More private participation in transmission is good

The government’s plans to bid out Rs 26,000 crore worth of transmission projects, which the private sector can bid for, is good news. Though the sector has been thrown open for nearly a decade now, not too many projects have come up in the PPP mode or via the Independent Private Transmission Company (IPTC) model. The main reason why private players stay away—they have roughly invested $5-6 billion so far—is because the state-owned Power Grid Corporation is able to win most projects by bidding aggressively; its ability to borrow at much lower interest rates is cited as one reason why it has an edge. Also, since Power Grid operates on a cost-plus basis, it can acquire the necessary clearances even after awarding an EPC contract to a developer. However, the tariff-based competitive bidding model is designed such that private developers would need to have a bank-backed detailed project report (DPR) before they can bid, a process that is tedious and time-consuming. The pre-award preparation could take up to a year and that puts them at a disadvantage vis-a-vis Power Grid.
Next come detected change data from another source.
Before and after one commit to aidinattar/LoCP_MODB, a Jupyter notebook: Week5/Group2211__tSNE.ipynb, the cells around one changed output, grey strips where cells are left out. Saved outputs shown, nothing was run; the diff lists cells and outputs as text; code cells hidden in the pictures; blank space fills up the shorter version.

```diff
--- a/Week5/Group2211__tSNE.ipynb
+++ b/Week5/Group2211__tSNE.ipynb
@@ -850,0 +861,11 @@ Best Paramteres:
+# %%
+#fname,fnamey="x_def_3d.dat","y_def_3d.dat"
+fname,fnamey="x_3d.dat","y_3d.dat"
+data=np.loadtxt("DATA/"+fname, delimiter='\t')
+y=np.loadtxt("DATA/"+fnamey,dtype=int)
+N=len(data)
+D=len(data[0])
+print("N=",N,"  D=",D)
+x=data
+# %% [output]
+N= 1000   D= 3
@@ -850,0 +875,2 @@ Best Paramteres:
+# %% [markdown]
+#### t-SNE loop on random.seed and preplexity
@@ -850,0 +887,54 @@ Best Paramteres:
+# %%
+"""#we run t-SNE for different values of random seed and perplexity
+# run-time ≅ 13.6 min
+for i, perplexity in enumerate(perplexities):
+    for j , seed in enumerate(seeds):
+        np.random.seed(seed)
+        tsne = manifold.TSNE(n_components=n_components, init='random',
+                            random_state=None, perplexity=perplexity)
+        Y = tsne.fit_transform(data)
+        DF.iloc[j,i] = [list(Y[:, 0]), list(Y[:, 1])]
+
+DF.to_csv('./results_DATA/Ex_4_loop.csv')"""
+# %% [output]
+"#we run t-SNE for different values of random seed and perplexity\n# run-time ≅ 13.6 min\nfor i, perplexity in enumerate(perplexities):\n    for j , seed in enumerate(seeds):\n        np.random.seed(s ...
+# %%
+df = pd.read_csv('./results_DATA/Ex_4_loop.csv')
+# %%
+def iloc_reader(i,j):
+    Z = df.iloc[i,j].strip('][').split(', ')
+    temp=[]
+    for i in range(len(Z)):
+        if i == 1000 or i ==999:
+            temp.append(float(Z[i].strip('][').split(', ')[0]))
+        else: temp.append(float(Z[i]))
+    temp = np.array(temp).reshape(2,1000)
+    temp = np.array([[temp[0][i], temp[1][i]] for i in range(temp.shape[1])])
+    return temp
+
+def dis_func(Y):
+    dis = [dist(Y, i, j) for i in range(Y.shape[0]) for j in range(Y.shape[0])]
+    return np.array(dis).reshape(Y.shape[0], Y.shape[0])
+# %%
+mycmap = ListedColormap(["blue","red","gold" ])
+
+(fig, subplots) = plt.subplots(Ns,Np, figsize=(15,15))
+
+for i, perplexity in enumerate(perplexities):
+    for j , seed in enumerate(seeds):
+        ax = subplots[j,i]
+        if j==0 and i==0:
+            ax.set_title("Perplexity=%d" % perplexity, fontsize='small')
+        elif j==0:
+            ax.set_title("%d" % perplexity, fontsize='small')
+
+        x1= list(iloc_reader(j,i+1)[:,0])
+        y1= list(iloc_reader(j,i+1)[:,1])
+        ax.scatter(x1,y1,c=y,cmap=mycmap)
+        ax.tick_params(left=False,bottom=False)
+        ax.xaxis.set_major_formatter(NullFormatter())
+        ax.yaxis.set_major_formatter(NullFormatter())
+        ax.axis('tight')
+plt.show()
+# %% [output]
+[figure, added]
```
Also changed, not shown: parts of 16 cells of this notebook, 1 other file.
The government has also been lethargic in bidding out projects—in 2011, a dozen or so transmission projects were identified for implementation by the private sector, but due to delays in the bidding process, some of the projects were handed over to Power Grid. The CERC has, on occasion, pulled up government agencies for their tardiness in bidding out projects, but that doesn’t seem to have helped. While adequate supplies of coal are critical for the power sector to function efficiently, so is adequate transmission capacity; as experts point out, the southern states would not have been so badly impacted by the shortage of power, resulting from the drop in the production of gas at the KGD6 basin, had they been able to access power from other states. Private sector players can be encouraged by giving them speedier clearances and helping them acquire the land needed for sub-stations; since the transmission business isn’t exposed to commodity prices and payments are reasonably secured, developers are satisfied with returns even though they are lower than those from generation. Indeed, should the government help with speedier clearances, the time needed for construction can be shortened, and even foreign players might be interested in participating. Industry watchers estimate that around R40,000-50,000 crore of investments will be needed annually to grow the transmission capacity—close to 13,000km of lines are slated for completion during the 12th Plan period—so there is plenty of business for the private sector should the process be speeded up.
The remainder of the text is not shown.